A similar conversation came up last year with my parents, who each year try to watch all of the contenders for the Best Picture Oscar in advance of the Academy Awards. Last year’s slate was, of course, an uphill battle, including No Country for Old Men, Michael Clayton, There Will Be Blood, Atonement… well, you get the picture, and even the fifth film, Juno, had an underlying seriousness. Many critics commented that it was the bleakest (that was the word) bunch of contenders ever and that it must represent something larger about our world. That question came up again just a few weeks ago in a Washington Post article entitled “No Country for Upbeat Films.” Since last year’s Oscar race, we’ve had more dark films that have attracted both critical acclaim and big bucks at the box office: The Dark Knight anyone? Quantum of Solace, the bleakest Bond film yet? And the road ahead doesn’t look much cheerier — literally: the film adaptation of Cormac McCarthy’s The Road comes out next year. The Post article says that “bleak is chic. Hopeless is hot.” And then proceeds to ask why, offering at one point the idea that bleakness “gives us a strong hit of humanity. It strips away the banal. It raises our pedestrian struggles to grandiose heights.”

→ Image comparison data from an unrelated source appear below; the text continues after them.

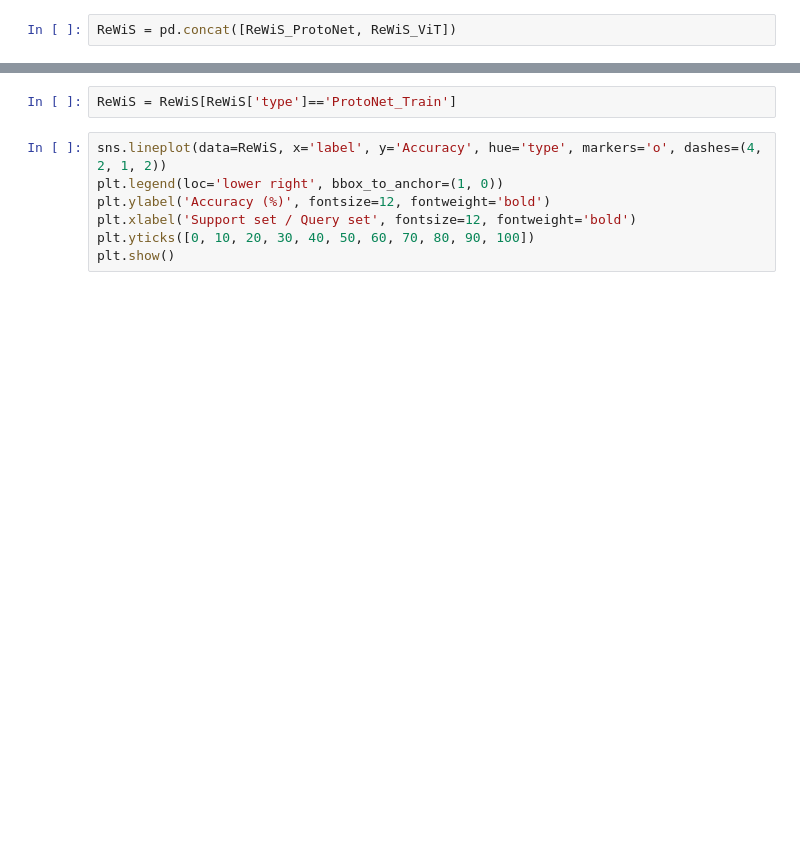
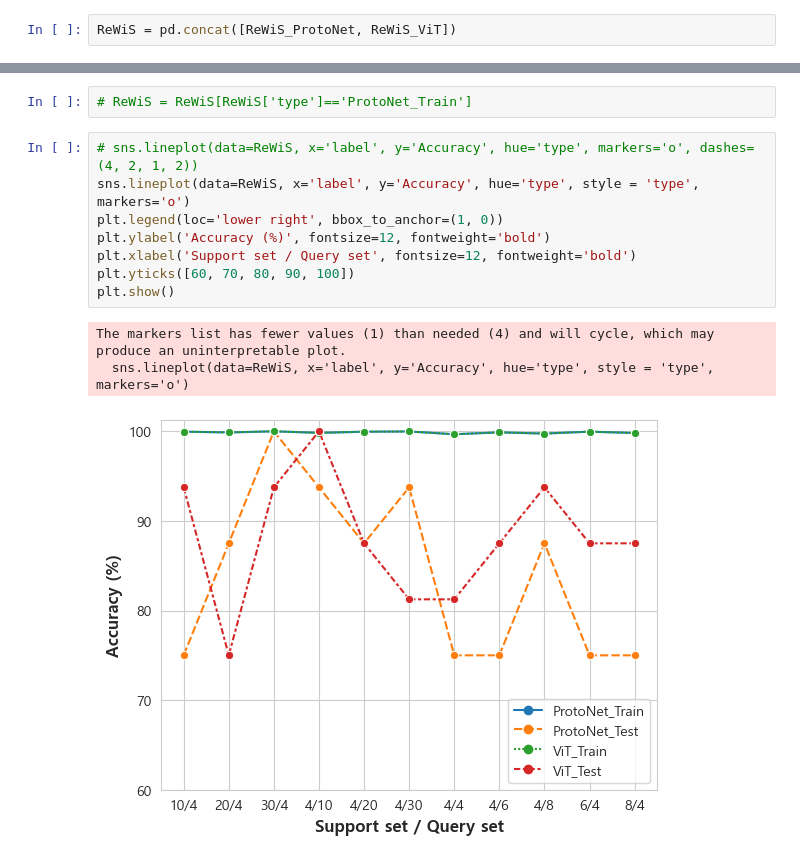
Before and after one commit to pjs990301/Wi-Fi-Few-shot-Benchmark, a Jupyter notebook: plot_chart_meta.ipynb, the cells around one changed output, grey strips where cells are left out. Saved outputs shown, nothing was run; the diff lists cells and outputs as text; blank space fills up the shorter version.

Commit message:
meta plot

```diff
--- a/plot_chart_meta.ipynb
+++ b/plot_chart_meta.ipynb
@@ -282,9 +373,14 @@ ReWiS = pd.concat([ReWiS_ProtoNet, ReWiS_ViT])
 # %%
-ReWiS = ReWiS[ReWiS['type']=='ProtoNet_Train']
+# ReWiS = ReWiS[ReWiS['type']=='ProtoNet_Train']
 # %%
-sns.lineplot(data=ReWiS, x='label', y='Accuracy', hue='type', markers='o', dashes=(4, 2, 1, 2))
+# sns.lineplot(data=ReWiS, x='label', y='Accuracy', hue='type', markers='o', dashes=(4, 2, 1, 2))
+sns.lineplot(data=ReWiS, x='label', y='Accuracy', hue='type', style = 'type', markers='o')
 plt.legend(loc='lower right', bbox_to_anchor=(1, 0))
 plt.ylabel('Accuracy (%)', fontsize=12, fontweight='bold')
 plt.xlabel('Support set / Query set', fontsize=12, fontweight='bold')
-plt.yticks([0, 10, 20, 30, 40, 50, 60, 70, 80, 90, 100])
+plt.yticks([60, 70, 80, 90, 100])
 plt.show()
+# %% [output]
+The markers list has fewer values (1) than needed (4) and will cycle, which may produce an uninterpretable plot.
+  sns.lineplot(data=ReWiS, x='label', y='Accuracy', hue='type', style = 'type', markers='o')
+[figure, added]
```
Also changed, not shown: parts of 7 cells of this notebook, 1 other file.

So is it that goodness can’t show us humanity? that comedy or even happiness can’t reflect human nature because it’s inherently banal? Tolstoy himself hinted toward something similar in that oft-repeated opening line of Anna Karenina: “All happy families are alike; each unhappy family is unhappy in its own way.”
As Tara and I talked about it yesterday, we came up with something a little different. It’s not that darkness shows us something more real about humanity or even that extreme emotional states of any kind capture something truer about who we are. A bad man doing bad things is ultimately boring; a good man doing good things is even more boring; but either a good man doing a bad thing or a bad man doing a good one…? Well, that’s got potential.
At least in our case, it’s the idea of complexity and of a layering of emotions that seems to draw us toward thinking of a novel or a film as more important or successful or interesting. Juno, as one of my students pointed out last semester, succeeded in her mind as a great work of art because at one minute she was laughing and at the next she was crying. Blackbird, to our minds, succeeded the other night because it wasn’t relentlessly bleak but instead because it tempered that bleakness with heart — even if it then broke that heart. Tragedy isn’t necessarily a higher art form than comedy — any survey of Woody Allen’s films will turn that idea on its head pretty quickly — and it’s not entirely the dexterity with which an artist navigates between those two poles either. Instead, it’s that artist’s ambition and ability to earn something deeper than simple laughs or simple tears or simple fears, slapstick or sheer sentimentality or that punch in the gut.
At least that’s roughly what we came up with. Thoughts?